Riverside, a cozy suburb outside of Los Angeles known for having the world’s largest paper cup, rather than for a rampant narcotics trade and concurrent high addiction rates, has been under close supervision by the notorious Drug Enforcement Administration (DEA) for years, as part of a vast, secret and unconstitutional surveillance effort.
US Justice Department lawyers, the same legal department tasked with challenging Apple’s right to resist the opening all 700 million of their worldwide customers to warrantless surveillance, warned that the effort was likely illegal. According to an investigation last year by the Desert Sun, in cooperation with USA TODAY, the purported anti-narcotic snooping clearly violated federal wiretapping laws, intercepting millions of calls and texts.
The wiretapping, which included Riverside but extended through communication lines nationwide, was authorized at the discretion of prosecutors and a single California state court judge in Riverside County.
Mike Hestrin, Riverside’s district attorney, pleads that he "enacted significant reforms last summer" after learning about the program. "I think the reforms I put in place were necessary, but this is still a tool that I believe in." In the opinion of Hestrin, surveillance outside the scope of a warrant, and without probably cause, "needs to be used cautiously, but it should be available when necessary."
Starting in 2014, wiretaps in Riverside County tripled with the county court approving some 624, three times as many as any other state or federal court. Most of the surveillance requests were on behalf of the DEA. The historic number of granted wiretap requests continued in 2015 as county court approved another 607. The wiretaps traced primarily investigations in states some 3000 miles away, including New York and Virginia.
Steve Harmon, the Riverside County Public Defender, said "the situation had gotten out of hand," and questioned the validity of wiretaps without even some a partial investigative nexus with Riverside County or surrounding areas. He said, "if there is no strong investigative connection to Riverside County, then Riverside County has no interest being in this business."

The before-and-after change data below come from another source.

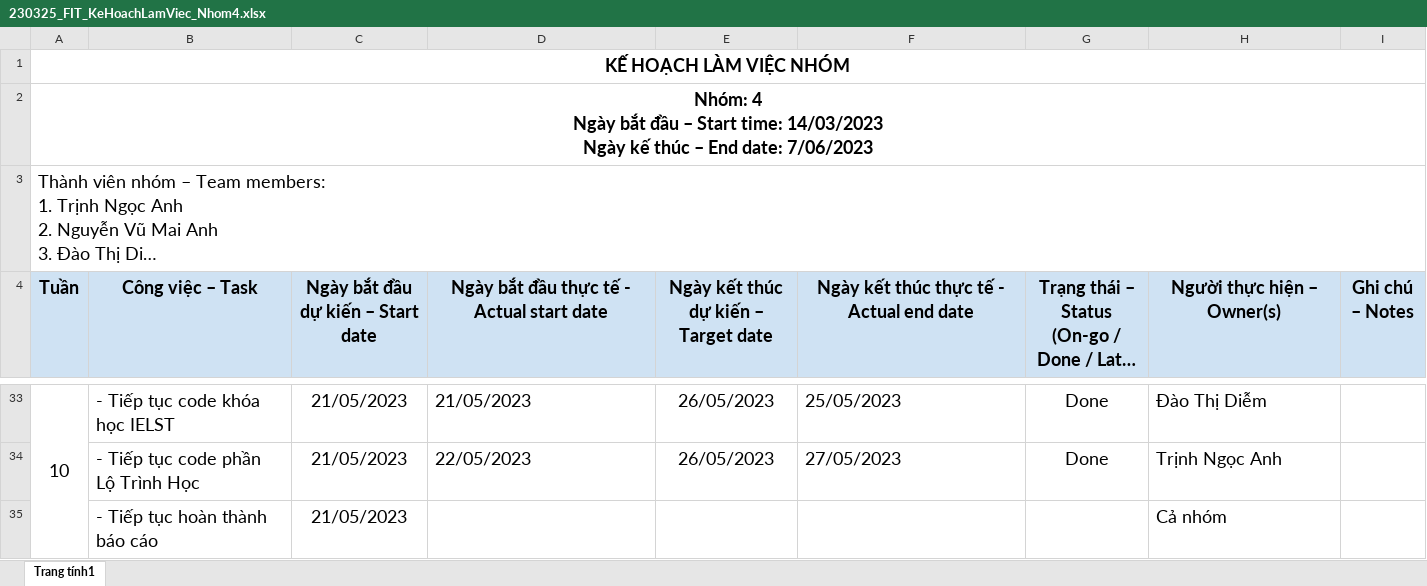
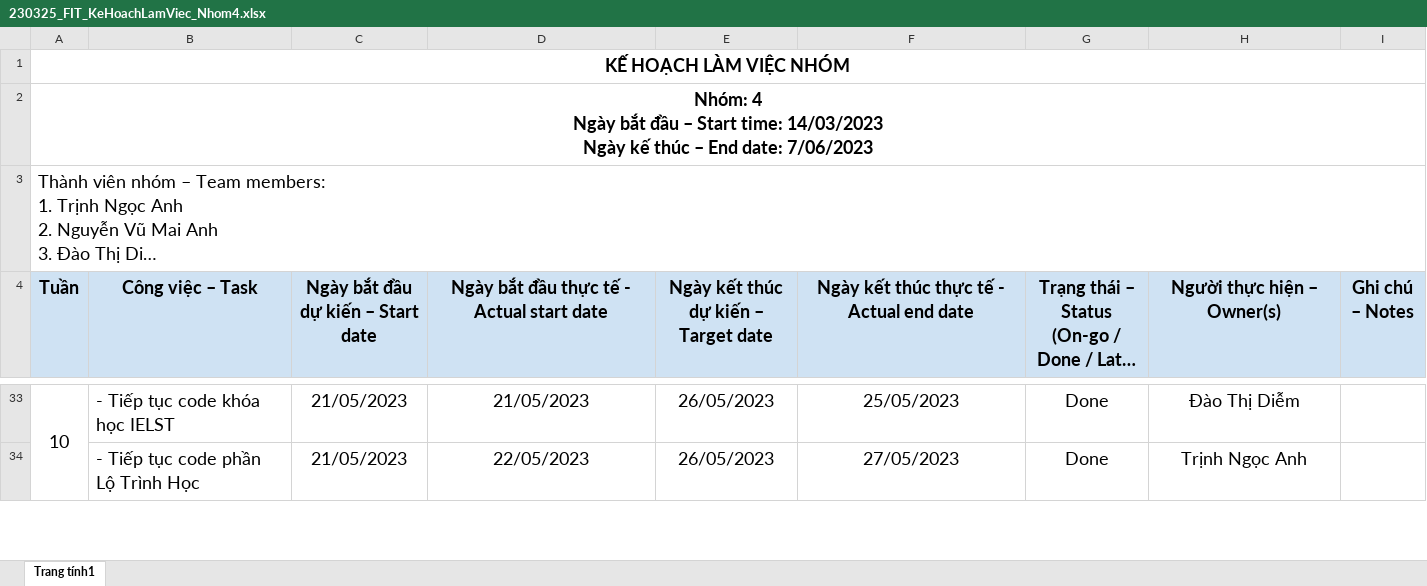
Before and after one commit to trinhngocanhit/TTCSN_Group5_HAUI, an Excel workbook: Report/230325_FIT_KeHoachLamViec_Nhom4.xlsx, sheet Trang tính1, drawn as a sheet; only a part is shown, gaps mark what is left out; long unchanged cells end in …; values as stored, in another font and other column widths than the file's, no borders; removed rows and columns are numbered as before the commit, all else as after; the diff covers the shown part only; the diff names each change by its address in the sheet, - before the commit and + after, or states it on an @@ line.

```diff
--- a/Report/230325_FIT_KeHoachLamViec_Nhom4.xlsx (sheet Trang tính1)
+++ b/Report/230325_FIT_KeHoachLamViec_Nhom4.xlsx (sheet Trang tính1)
-D33:D34 alignment: left
+D33:D34 alignment: center
-F33:F34 alignment: left
+F33:F34 alignment: center
-H33:H34 alignment: left
+H33:H34 alignment: center
-row 35:  | - Tiếp tục hoàn thành báo cáo | 21/05/2023 |  |  |  |  | Cả nhóm
```
Also changed, not shown: 3 added rows, 2 removed rows, 39 edited cells and cell formats elsewhere in this sheet.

The situation in Riverside apparently had gotten so bad that Justice Department lawyers refused in court to use evidence acquired through the wiretaps. In private, the DOJ warned DEA officials to significantly decrease the potentially illegal wiretaps, as they were unlikely to withstand a court challenge.
Even more revealing, wiretap requests failed to follow proper command and control structure dictated by federal law. Under federal law, the district attorney is tasked with approving wiretap applications and cannot forfeit this duty to subordinates. The majority of wiretap requests, however, were made by new and lower-level associate attorneys.

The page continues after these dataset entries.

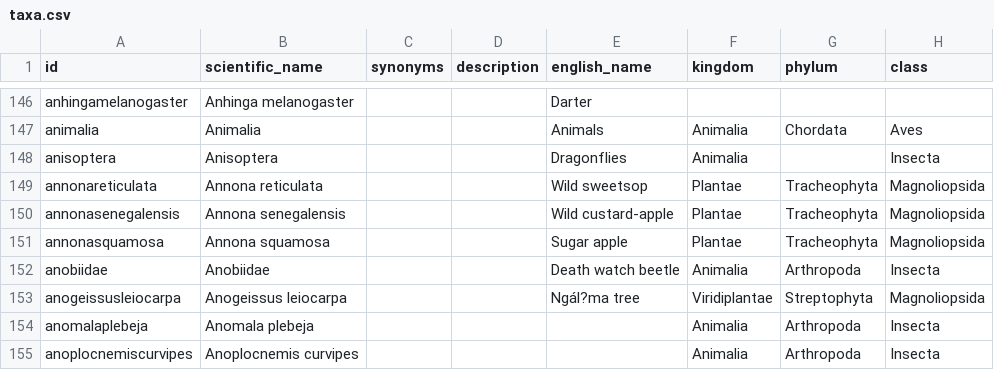
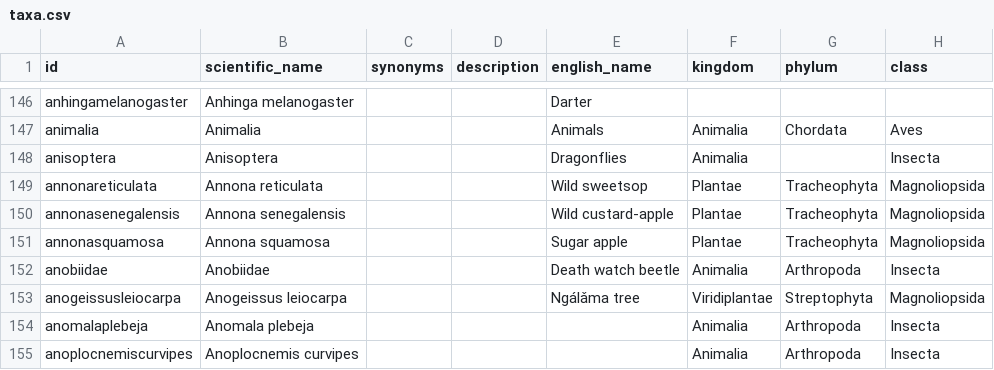
Before and after one commit to tsammalex/tsammalex, a CSV file: tsammalexdata/data/taxa.csv, drawn as a sheet; only a part is shown, gaps mark what is left out; the diff covers the shown part only; the diff names each change by its address in the sheet, - before the commit and + after, or states it on an @@ line.

```diff
--- a/tsammalexdata/data/taxa.csv
+++ b/tsammalexdata/data/taxa.csv
-E153 (english_name): Ngál?ma tree
+E153 (english_name): Ngálǎma tree
```
Also changed, not shown: 1 removed row and 10 edited cells elsewhere in this file, 2 other files.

For its part, Riverside County dramatically reduced its wiretap request rate once the surveillance program came to light. If the current rate of wiretap approvals continues, Riverside County will end 2016 with about 100 wiretaps, or roughly 15% of the 2014 peak. Jennifer Lynch, a privacy advocacy attorney with Electronic Frontier Foundation, said it was "reassuring" the Riverside wiretap numbers had fallen, but expressed continued concern about the previous lack of oversight.

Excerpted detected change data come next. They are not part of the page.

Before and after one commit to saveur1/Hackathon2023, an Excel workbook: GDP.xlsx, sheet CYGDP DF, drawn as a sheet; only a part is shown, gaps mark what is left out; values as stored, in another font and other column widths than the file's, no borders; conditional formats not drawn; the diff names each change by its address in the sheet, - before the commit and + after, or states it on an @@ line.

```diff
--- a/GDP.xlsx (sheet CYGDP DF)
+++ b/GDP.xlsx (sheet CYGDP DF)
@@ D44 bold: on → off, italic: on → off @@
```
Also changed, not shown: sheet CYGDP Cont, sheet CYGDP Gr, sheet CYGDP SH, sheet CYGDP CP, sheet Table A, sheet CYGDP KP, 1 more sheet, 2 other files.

Adrienna Wong, an attorney for the American Civil Liberties Union of Southern California, applauded increased scrutiny for wiretap applications. Wong suggested that, even with enhanced scrutiny, "it doesn’t erase years of taps that were awarded under questionable policies," with concerns that prosecutions and convictions may still occur from information traced to the program.
The most direct words came from Brian Butler, a former federal prosecutor, who admonished Riverside County for "making a mockery of individual privacy rights, ignoring federal requirements, and permitting law enforcement to intercept telephone calls at their whim and caprice."
Wong of the ACLU asserts that, while the illegal program has been stymied for now, it may come back in another form, citing "the lack of transparency" by the district attorney’s office in the ongoing investigation surrounding the program.